Had to go to the package store to pick up a bottle of wine for an Extracurricular event The Firm was hosting that night.  My knowledgeable Wine Friend was sadly not in that day. I would recommend finding a Wine Friend you can truly rely on. As you know, the bottle of wine you drink sometimes makes the difference between an amazing experience and a forgettable one. A substitute Wine Friend was in the store and I asked him about my selection. He honestly told me he hadn’t had this one before, but I really liked the label, so I went for it.
After drinking this bottle I decided that I need to step up my game if I’m going to continue blogging about wines. My $7-$15 selections, while sometimes yielding a gem, are often very uninteresting. This was fine for when I just came home from The Firm needing a glass with dinner, but now that I’m actually trying to taste and experience the wines it just doesn’t work.
So on to the hopefully last mediocre wine review!
To: Alleged Blog Readers
Date: March 27, 2015
Wine: Souverain Cabernet Sauvignon 2012 Review
Picked up my glass, swirled a bit and got some fruity notes on the nose. Some oak too. Took a taste and got a mouthful of nice wine, but no real complex flavors. Not a typical full bodied cab, more medium bodied without much texture. Husband and Friend also did not get much flavor out of this wine, although Husband said he tasted some orange peel on the finish. I didn’t get that. It was very drinkable and made the parmesan cheese pop very nicely in my mouth. We were doing a bit of pre-gaming for a cocktail pairing dinner we were heading too, so we didn’t get involved in any foods beyond the cheese. Overall, a very nice wine if you’re looking for a good deal and something to drink, but this is certainly not going to make any sommeliers take a second sip.
This was a 2012 Cabernet from North Coast, California. This was made by Souverain, a winery that’s been producing since 1944. The bottle tells me the wine is “elegantly layered” with blackberry, cherry and vanilla and baking spices. Didn’t get any of those. I actually can’t believe this is the first cabernet I’ve reviewed on the blog. Cabernet is my go-to top choice right now. It is one of the most widely grown grapes in the world, appearing in almost every wine growing region’s repertoire.
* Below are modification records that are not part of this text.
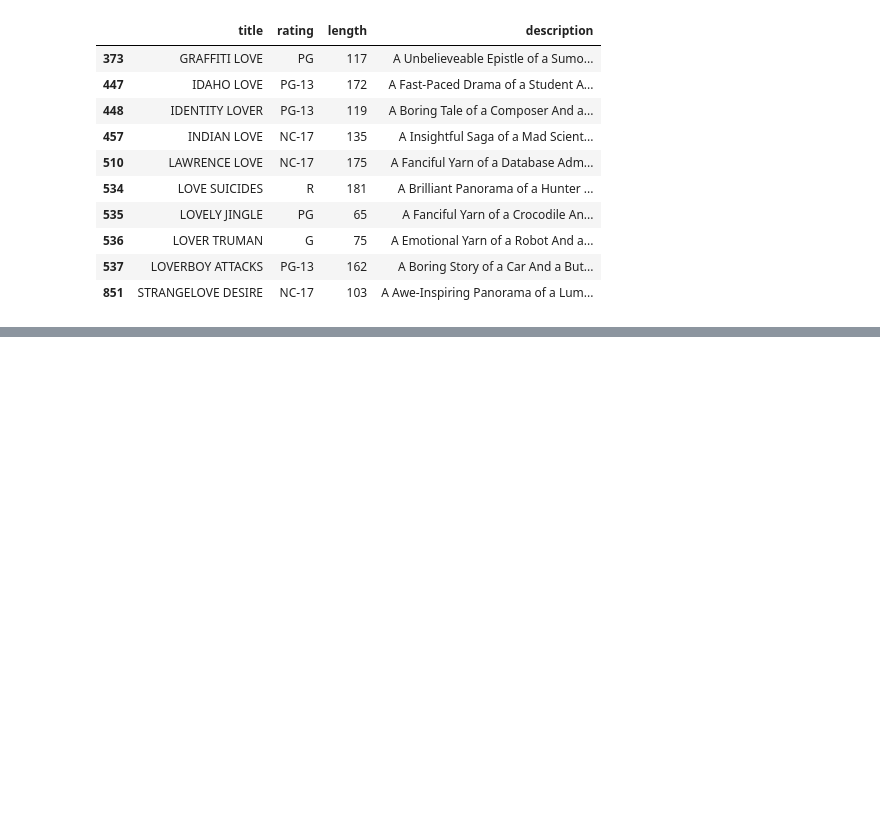
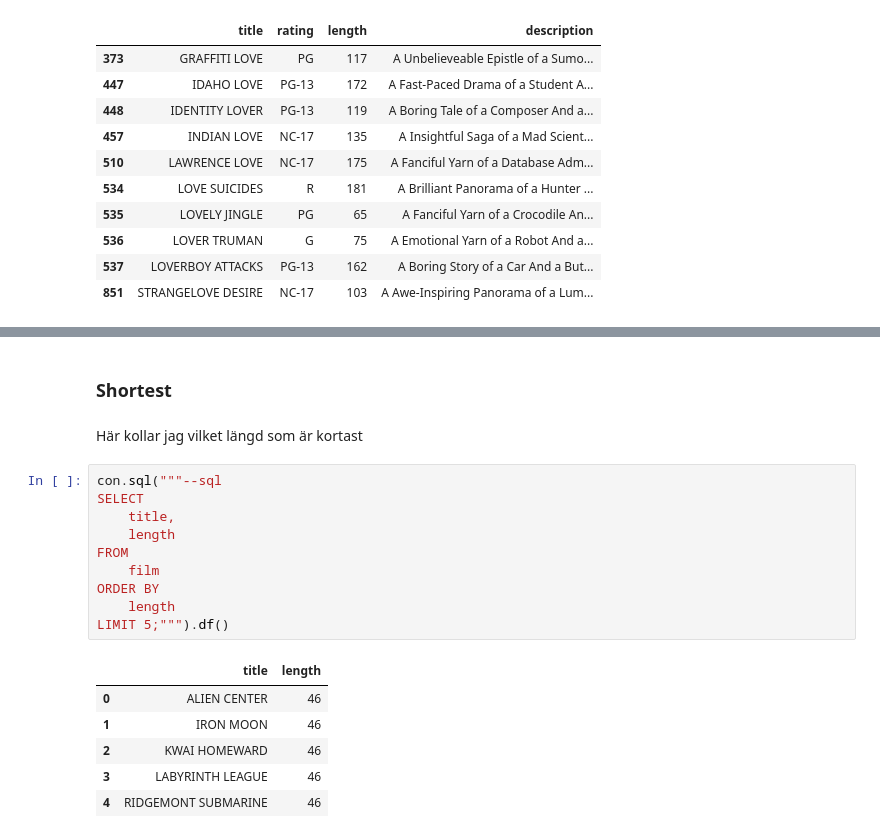
Before and after one commit to luckepucke6/sakila_lab_lucas_lindh, a Jupyter notebook: notebooks/eda_sakila.ipynb, the cells around one changed output, grey strips where cells are left out. Saved outputs shown, nothing was run; the diff lists cells and outputs as text; blank space fills up the shorter version.

```diff
--- a/notebooks/eda_sakila.ipynb
+++ b/notebooks/eda_sakila.ipynb
@@ -106,0 +111,21 @@ films[films['title'].str.contains('love', case=False)][['title', 'rating', 'leng
+# %% [markdown]
+### Shortest
+# %% [markdown]
+Här kollar jag vilket längd som är kortast
+# %%
+con.sql("""--sql
+SELECT
+    title,
+    length
+FROM
+    film
+ORDER BY
+    length
+LIMIT 5;""").df()
+# %% [output]
+|  | title | length |
+| 0 | ALIEN CENTER | 46 |
+| 1 | IRON MOON | 46 |
+| 2 | KWAI HOMEWARD | 46 |
+| 3 | LABYRINTH LEAGUE | 46 |
+| 4 | RIDGEMONT SUBMARINE | 46 |
```
Also changed, not shown: parts of 14 cells of this notebook, 1 other file.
 Remember Extracurriculars?
 Wine Friend. Defined as the unassuming knower of all things wine, always able to pick a fantastic bottle while staying in the agreed upon price range.
 I also swear I remember reading in Wine Spectator that the 2012 California Cabernet crop was outstanding and that you really couldn’t go wrong with a bottle, no matter who the producer. My memory was almost right, the article actually said “[a]s for final quality in the bottle—it’s too early to know.”
 I know my Alleged Blog Readers can only read so many blog posts that say, not much flavor, not complex. Mea culpa. Mea culpa.
 Unfortunately, I’m sure I will continue to encounter mediocre wines in the future. The price of wine does not dictate quality; it’s all about finding the right bottle. In the future I hope to improve my skills at seeking out exceptional gems!
 Husband recently sent over an image of The Wine Wheel to help me identify flavors. I tried to use it to get more out of this wine but it didn’t work. I did just purchase the official Wine Aroma Wheel to have with me for future tastings. I’ll let you know how I like it.
 We had a wine cocktail at this dinner which was really superb. Apple Honey Onyx Moonshine paired with Hahn’s 2012 SLH Pinor Noir, a homemade cinnamon raspberry shrub and pressed lemon. I’ve never had a wine cocktail before, but this was an experience I would certainly like to have again!
 I paid $14.99.
 North Coast is apparently a region, not a town, on the northern coast of California. Go figure.
 It used to be Pinot Noir, but I’ve evolved into Cabs for the past year or so.
 The Wikipedia article on this is actually fascinating; lots of neat tidbits. The most widely recognized flavor is the herbaceous or green bell pepper. “The word ‘Sauvignon’ is believed to be derived from the French sauvage meaning ‘wild’”; “[T]he grape is a relatively new variety, the product of a chance crossing between Cabernet Franc and Sauvignon blanc during the 17th century in southwestern France.” “In Bordeaux, the maceration period was traditionally three weeks, which gave the winemaking staff enough time to close down the estate after harvest to take a hunting holiday.” “The decision to first start blending Cabernet Sauvignon was partly derived from financial necessity.”